Hawaiian Sweet Rolls – Fresh and warm Hawaiian rolls; buns that have a kick of sweetness from the pineapple juice, brushed with butter and baked to perfection. You are never going to want to buy the store-bought version again.
These rolls are sweet, fluffy and might I say a million times tastier than the store-bought version. Homemade bread – fresh from the oven – you can’t beat the taste or the smell.
I have to admit bread rolls are my favorite part of any meal when dining out. Most of the time, I frequent restaurants based on their bread selection. Then I will totally skip the main course, eat the basket full of bread until I’m stuffed. I know it may not be such a good thing for my waistline, but I can’t help it! I have to indulge once in while.
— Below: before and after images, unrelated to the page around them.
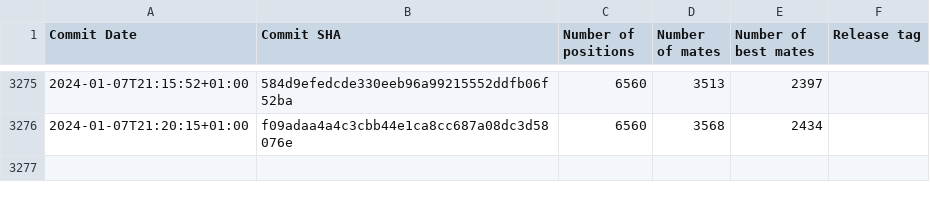
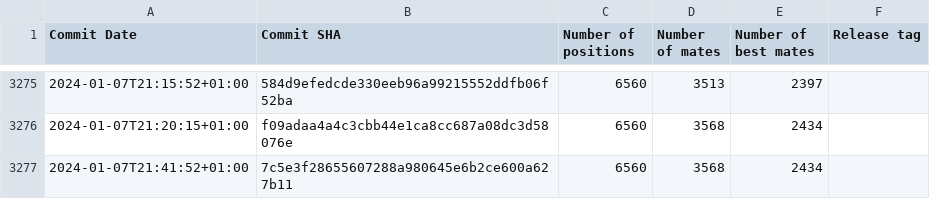
Before and after one commit to vondele/matetrack, a CSV file: matetrack1000000.csv, drawn as a sheet; only a part is shown, gaps mark what is left out; the diff names each change by its address in the sheet, - before the commit and + after, or states it on an @@ line.

```diff
--- a/matetrack1000000.csv
+++ b/matetrack1000000.csv
+row 3277: 2024-01-07T21:41:52+01:00 | 7c5e3f28655607288a980645e6b2ce600a627b11 | 6560 | 3568 | 2434
```
Also changed, not shown: 2 other files.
You understand, right?
Hawaiian Rolls are made using pineapple to sweeten them up – making it a really sweet and an indulgent bread.
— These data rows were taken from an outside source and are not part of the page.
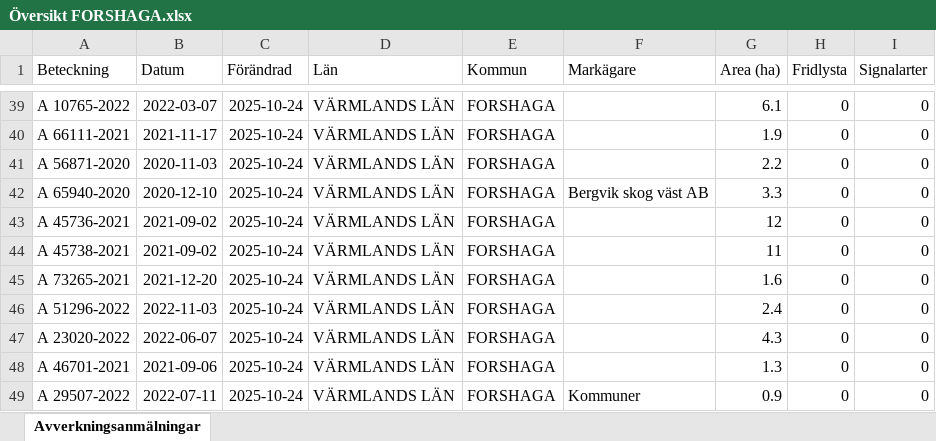
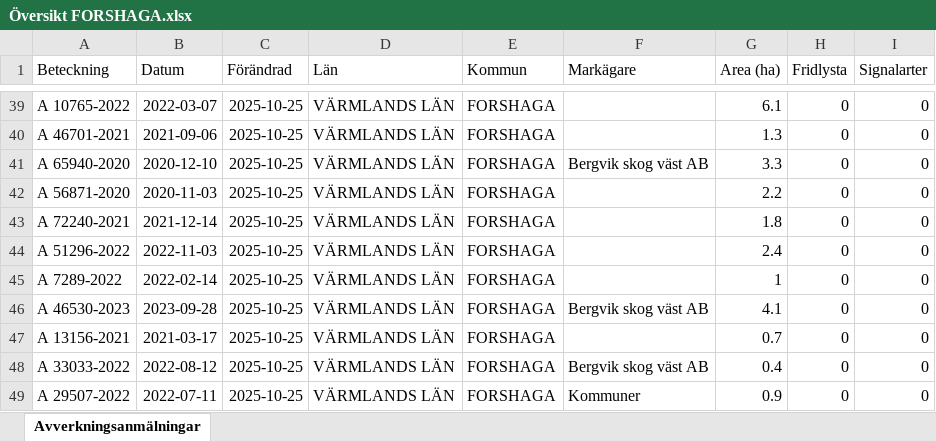
Before and after one commit to klasma/Logging_1763, an Excel workbook: Översikt FORSHAGA.xlsx, sheet Avverkningsanmälningar, drawn as a sheet; only a part is shown, gaps mark what is left out; values as stored, in another font and other column widths than the file's, no borders; the diff covers the shown part only; the diff names each change by its address in the sheet, - before the commit and + after, or states it on an @@ line.

```diff
--- a/Översikt FORSHAGA.xlsx (sheet Avverkningsanmälningar)
+++ b/Översikt FORSHAGA.xlsx (sheet Avverkningsanmälningar)
-C39:C49 (Förändrad): 2025-10-24
+C39:C49 (Förändrad): 2025-10-25
-A40 (Beteckning): A 66111-2021
+A40 (Beteckning): A 46701-2021
-B40 (Datum): 2021-11-17
+B40 (Datum): 2021-09-06
-G40 (Area (ha)): 1.9
+G40 (Area (ha)): 1.3
-A41 (Beteckning): A 56871-2020
+A41 (Beteckning): A 65940-2020
-B41 (Datum): 2020-11-03
+B41 (Datum): 2020-12-10
-F41 (Markägare): (empty)
+F41 (Markägare): Bergvik skog väst AB
-G41 (Area (ha)): 2.2
+G41 (Area (ha)): 3.3
-A42 (Beteckning): A 65940-2020
+A42 (Beteckning): A 56871-2020
-B42 (Datum): 2020-12-10
+B42 (Datum): 2020-11-03
-F42 (Markägare): Bergvik skog väst AB
+F42 (Markägare): (empty)
-G42 (Area (ha)): 3.3
+G42 (Area (ha)): 2.2
-A43 (Beteckning): A 45736-2021
+A43 (Beteckning): A 72240-2021
-B43 (Datum): 2021-09-02
+B43 (Datum): 2021-12-14
-G43 (Area (ha)): 12
+G43 (Area (ha)): 1.8
-A44 (Beteckning): A 45738-2021
+A44 (Beteckning): A 51296-2022
-B44 (Datum): 2021-09-02
+B44 (Datum): 2022-11-03
-G44 (Area (ha)): 11
+G44 (Area (ha)): 2.4
-A45 (Beteckning): A 73265-2021
+A45 (Beteckning): A 7289-2022
-B45 (Datum): 2021-12-20
+B45 (Datum): 2022-02-14
-G45 (Area (ha)): 1.6
+G45 (Area (ha)): 1
-A46 (Beteckning): A 51296-2022
+A46 (Beteckning): A 46530-2023
-B46 (Datum): 2022-11-03
+B46 (Datum): 2023-09-28
-F46 (Markägare): (empty)
+F46 (Markägare): Bergvik skog väst AB
-G46 (Area (ha)): 2.4
+G46 (Area (ha)): 4.1
-A47 (Beteckning): A 23020-2022
+A47 (Beteckning): A 13156-2021
-B47 (Datum): 2022-06-07
+B47 (Datum): 2021-03-17
-G47 (Area (ha)): 4.3
+G47 (Area (ha)): 0.7
-A48 (Beteckning): A 46701-2021
+A48 (Beteckning): A 33033-2022
-B48 (Datum): 2021-09-06
+B48 (Datum): 2022-08-12
-F48 (Markägare): (empty)
+F48 (Markägare): Bergvik skog väst AB
-G48 (Area (ha)): 1.3
+G48 (Area (ha)): 0.4
```
Also changed, not shown: 1068 edited cells elsewhere in this sheet, artfynd/A 14114-2022 artfynd.xlsx, artfynd/A 35334-2024 artfynd.xlsx, 57 other files.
Most recipes call for pineapple juice and there are quite a few with crushed pineapple. I prefer the latter, trust me you will barely taste the pineapple.
In this recipe, I added pineapple, and brown sugar to my already trusted milk bread to make these Hawaiian sweet rolls.
Here are some tips that I have picked up when working with yeast:
- Make sure the water is not too hot. You don’t want it warmer than body temperature.
- In order for your bread to be fluffy, it has to double in size. Be patient with it (in might take longer some days depending on the weather).
- If your bread does not rise in an hour, try turning on the oven to warm for 10 minutes. Then, turn it off and let the dough rise in the oven.
- If all fails, mix rapid rise yeast into the dough and knead.
Watch How to Make It
This recipe was first published in March 2014 It’s been updated with fresh new pictures and content.
Hawaiian Sweet Rolls
- 1 tablespoon (8.50 grams) active dry yeast
- 2 tablespoons warm water 105F- 115 F
- ¼ cup (60 grams) milk 105F -115F
- ¾ cup (150 grams) brown sugar
- 6 ounce (170 grams) unsalted butter
- 1 teaspoon (6 .5 grams) salt
- 2 large eggs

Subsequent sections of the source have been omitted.